Input records:

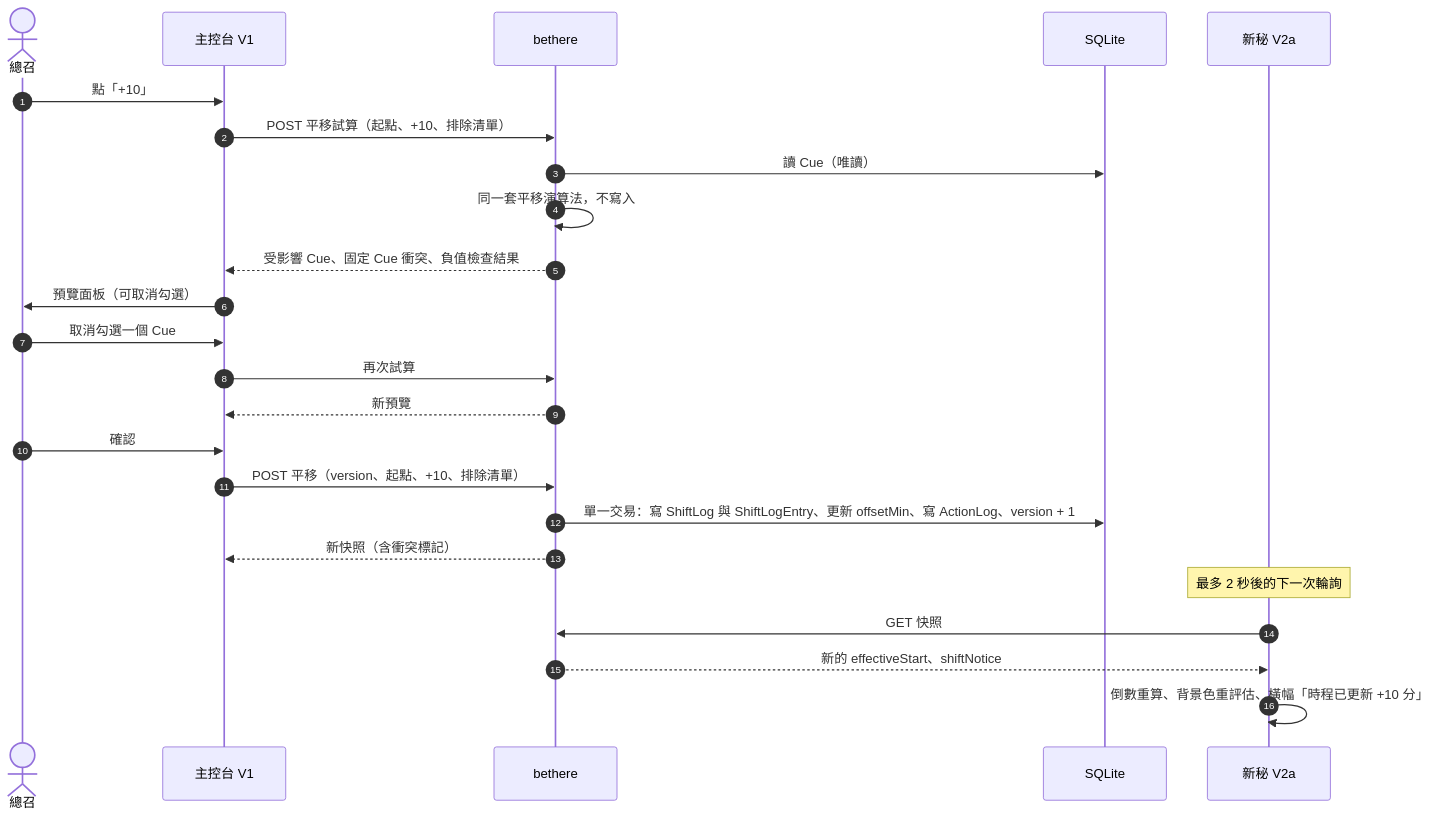
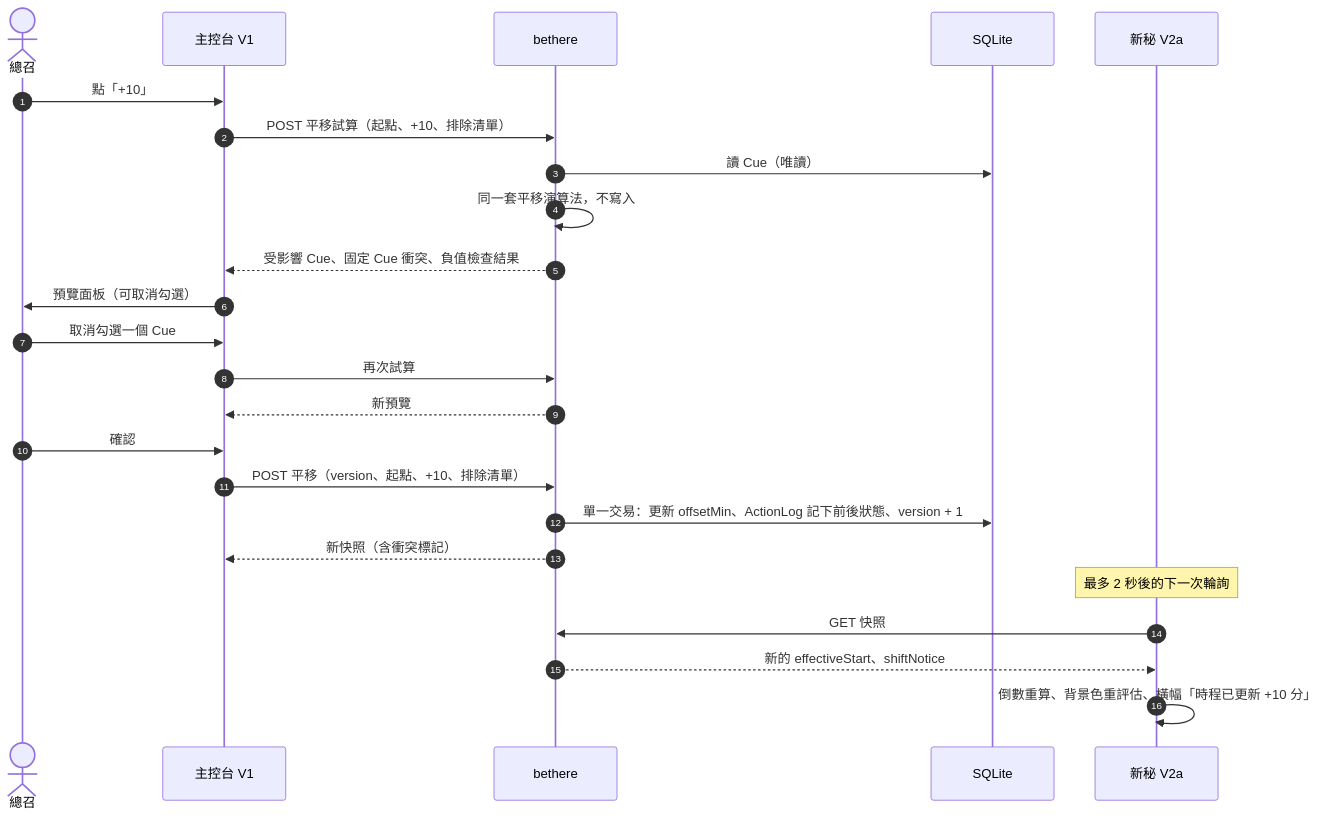
Before and after one commit to BensonPigo/bethere: the third of 7 diagrams in docs/architecture/runtime-views.md, drawn with Mermaid. The commit also changed 22 other files, not shown here.

````diff
--- a/docs/architecture/runtime-views.md
+++ b/docs/architecture/runtime-views.md
@@ -82,27 +82,27 @@
 ```mermaid
 sequenceDiagram
     autonumber
     actor M as 總召
     participant V1 as 主控台 V1
     participant S as bethere
     participant D as SQLite
     participant V2 as 新秘 V2a
 
     M->>V1: 點「+10」
     V1->>S: POST 平移試算（起點、+10、排除清單）
     S->>D: 讀 Cue（唯讀）
     S->>S: 同一套平移演算法，不寫入
     S-->>V1: 受影響 Cue、固定 Cue 衝突、負值檢查結果
     V1->>M: 預覽面板（可取消勾選）
     M->>V1: 取消勾選一個 Cue
     V1->>S: 再次試算
     S-->>V1: 新預覽
     M->>V1: 確認
     V1->>S: POST 平移（version、起點、+10、排除清單）
-    S->>D: 單一交易：寫 ShiftLog 與 ShiftLogEntry、更新 offsetMin、寫 ActionLog、version + 1
+    S->>D: 單一交易：更新 offsetMin、ActionLog 記下前後狀態、version + 1
     S-->>V1: 新快照（含衝突標記）
     Note over V2: 最多 2 秒後的下一次輪詢
     V2->>S: GET 快照
     S-->>V2: 新的 effectiveStart、shiftNotice
     V2->>V2: 倒數重算、背景色重評估、橫幅「時程已更新 +10 分」
 ```
````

Work to be completed:
Output the lines from the one with "M->>V1: 點「+10」" through the end of the records above, exactly, including both ends, and nothing besides.

Reply:
     M->>V1: 點「+10」
     V1->>S: POST 平移試算（起點、+10、排除清單）
     S->>D: 讀 Cue（唯讀）
     S->>S: 同一套平移演算法，不寫入
     S-->>V1: 受影響 Cue、固定 Cue 衝突、負值檢查結果
     V1->>M: 預覽面板（可取消勾選）
     M->>V1: 取消勾選一個 Cue
     V1->>S: 再次試算
     S-->>V1: 新預覽
     M->>V1: 確認
     V1->>S: POST 平移（version、起點、+10、排除清單）
-    S->>D: 單一交易：寫 ShiftLog 與 ShiftLogEntry、更新 offsetMin、寫 ActionLog、version + 1
+    S->>D: 單一交易：更新 offsetMin、ActionLog 記下前後狀態、version + 1
     S-->>V1: 新快照（含衝突標記）
     Note over V2: 最多 2 秒後的下一次輪詢
     V2->>S: GET 快照
     S-->>V2: 新的 effectiveStart、shiftNotice
     V2->>V2: 倒數重算、背景色重評估、橫幅「時程已更新 +10 分」
 ```
````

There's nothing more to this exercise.